Holloway sets timetable for major road projects

Biloxi Mayor A.J. Holloway, in his first State of the City address of his third term, announced Thursday that construction would begin on a new Bayview Avenue in April and work would begin on the next phase of Popp’s Ferry by the summer.

Speaking before a sold-out audience of almost 500 at the Isle of Capri Casino Resort, Holloway also said that of the more than 90 parcels of property needed for the Caillavet Street project, the city is down to a handful, and construction on that project should begin in the first quarter of next year.

The luncheon address, sponsored annually by the Biloxi Bay Chamber of Commerce, marked the ninth time that Holloway has delivered a State of the City address, but the first since beginning his third term in July.

“For our immediate future, there is no bigger issue facing this city than building roads,” Holloway said. “The difficult and time-consuming task of acquiring land is almost behind us, and we are at the point of beginning actual construction.”

His address focused on major issues that the city has been dealing with for several years: helping move traffic by building wider roads, updating Biloxi’s zoning and land-use ordinances, revitalizing neighborhoods in east Biloxi, and providing enhanced services for residents of Woolmarket, who became city residents in month/year.

“Some of you probably wanted to see this construction work start this afternoon,” Holloway said, referring to projects on Bayview, Caillavet and Popp’s Ferry. “I wanted to see it start yesterday. But we needed to do the right thing on this. We needed to be fair to property owners and fair to the taxpayers of Biloxi.”

The initiative to revitalize east Biloxi will be underway with outreach meetings over the next two months, and the nationally recognized Enterprise Foundation will begin implementing a three-year, $15 million city program that will work in tandem with the Biloxi Housing Authority’s $35 million Hope VI program to “create new promise and new hope for east Biloxi,” where, Holloway noted, the city has seen more than a billion dollars in commercial development since gaming was legalized in 1992.

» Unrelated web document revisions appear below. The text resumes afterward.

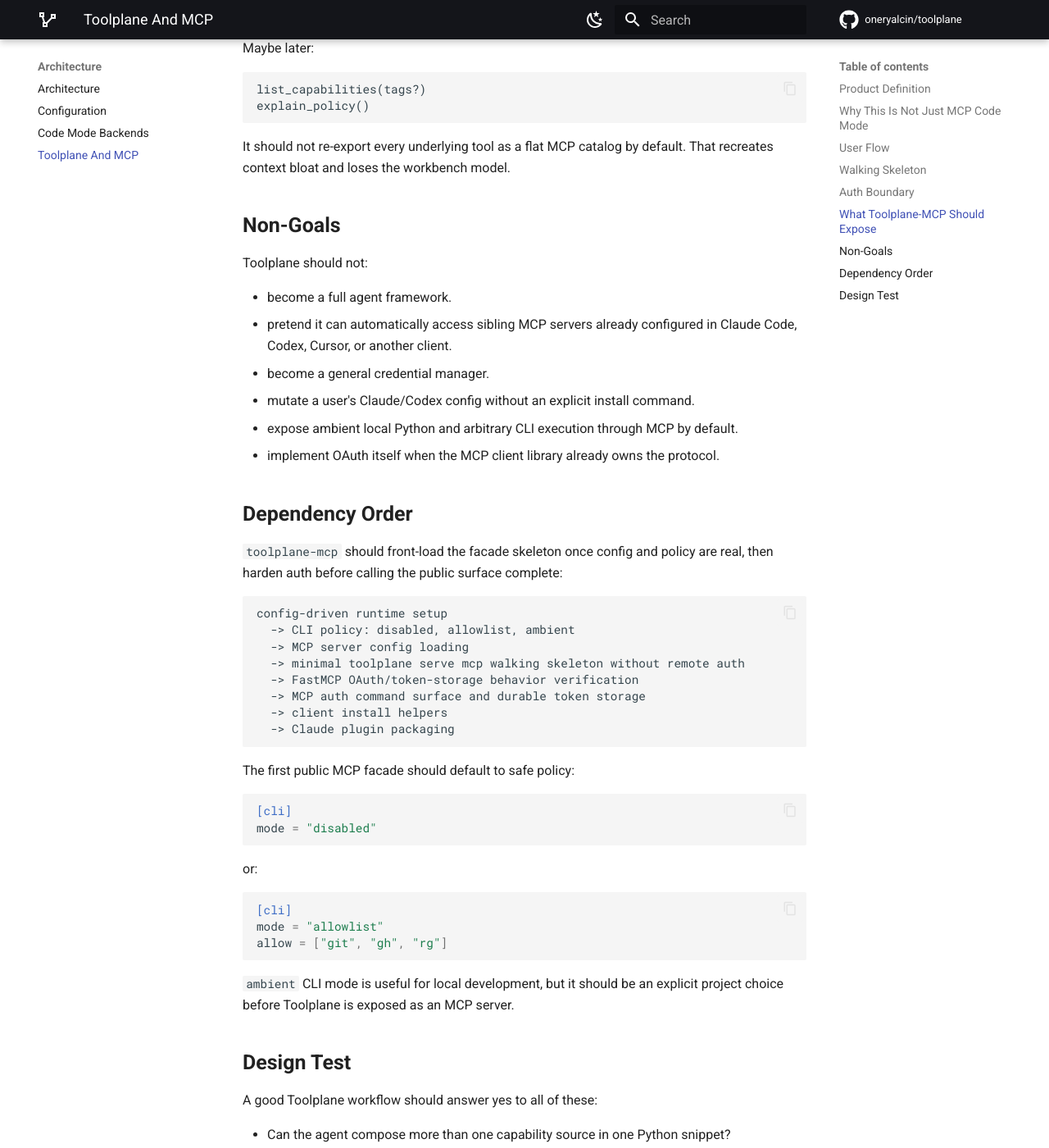
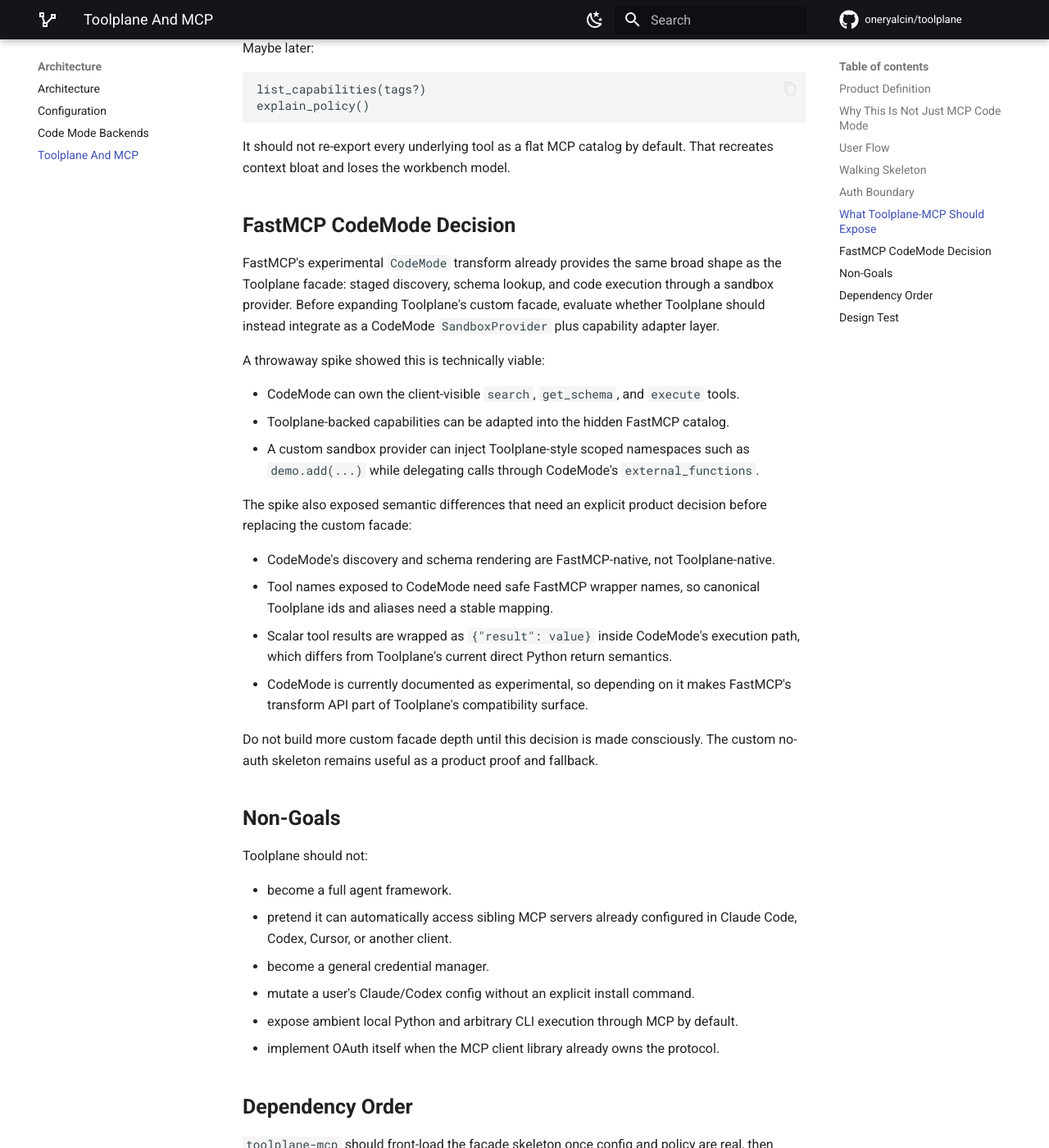
Before and after one commit to oneryalcin/toolplane, an MkDocs documentation site: the page built from docs/toolplane-mcp.md, in a window 1280 px wide and 1400 px high, scrolled down 4941 px. Shown: the whole window at 82% size. Built offline with MkDocs 1.6.1 and Material for MkDocs 9.7.7, drawn with Linux system fonts in a browser that asks for light colours; comment, search, counter and statistics services are not loaded.

Commit message:
Document FastMCP CodeMode facade decision

```diff
--- a/docs/toolplane-mcp.md
+++ b/docs/toolplane-mcp.md
@@ -256,6 +256,38 @@ explain_policy()
 It should not re-export every underlying tool as a flat MCP catalog by default.
 That recreates context bloat and loses the workbench model.
 
+## FastMCP CodeMode Decision
+
+FastMCP's experimental `CodeMode` transform already provides the same broad
+shape as the Toolplane facade: staged discovery, schema lookup, and code
+execution through a sandbox provider. Before expanding Toolplane's custom
+facade, evaluate whether Toolplane should instead integrate as a CodeMode
+`SandboxProvider` plus capability adapter layer.
+
+A throwaway spike showed this is technically viable:
+
+- CodeMode can own the client-visible `search`, `get_schema`, and `execute`
+  tools.
+- Toolplane-backed capabilities can be adapted into the hidden FastMCP catalog.
+- A custom sandbox provider can inject Toolplane-style scoped namespaces such as
+  `demo.add(...)` while delegating calls through CodeMode's `external_functions`.
+
+The spike also exposed semantic differences that need an explicit product
+decision before replacing the custom facade:
+
+- CodeMode's discovery and schema rendering are FastMCP-native, not
+  Toolplane-native.
+- Tool names exposed to CodeMode need safe FastMCP wrapper names, so canonical
+  Toolplane ids and aliases need a stable mapping.
+- Scalar tool results are wrapped as `{"result": value}` inside CodeMode's
+  execution path, which differs from Toolplane's current direct Python return
+  semantics.
+- CodeMode is currently documented as experimental, so depending on it makes
+  FastMCP's transform API part of Toolplane's compatibility surface.
+
+Do not build more custom facade depth until this decision is made consciously.
+The custom no-auth skeleton remains useful as a product proof and fallback.
+
 ## Non-Goals
 
 Toolplane should not:
```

At the outset of his address, Holloway praised the men and women of Keesler Air Force Base for their work since Sept. 11, and noted that the Biloxi police and fire departments have helped allay fear among Biloxi residents since the terrorist attacks.

He also noted that the city’s economy was not impacted as much as major cities who depend on air traffic. Sales tax revenue is off by 1 percent since Sept. 11, but gaming revenue is about 2.8 percent over last year’s figures.

Among other issues Holloway addressed:

  • Biloxi’s comprehensive update of zoning and land-use ordinances, a project that has been almost three years in the making, will shape the future of Biloxi.
  • Three softball fields, a concession stand and covered bleachers will be completed by the end of the year at Biloxi’s planned $10 million sports complex off Popp’s Ferry Road.
  • A master plan for the Popp’s Ferry causeway park will be completed within two months, and construction of bulkheads and nature trails work will begin on that project.
  • The city needs to continue efforts to provide enhanced city services in Woolmarket and will construct a fire station and other facilities on 20 acres of land the city purchased.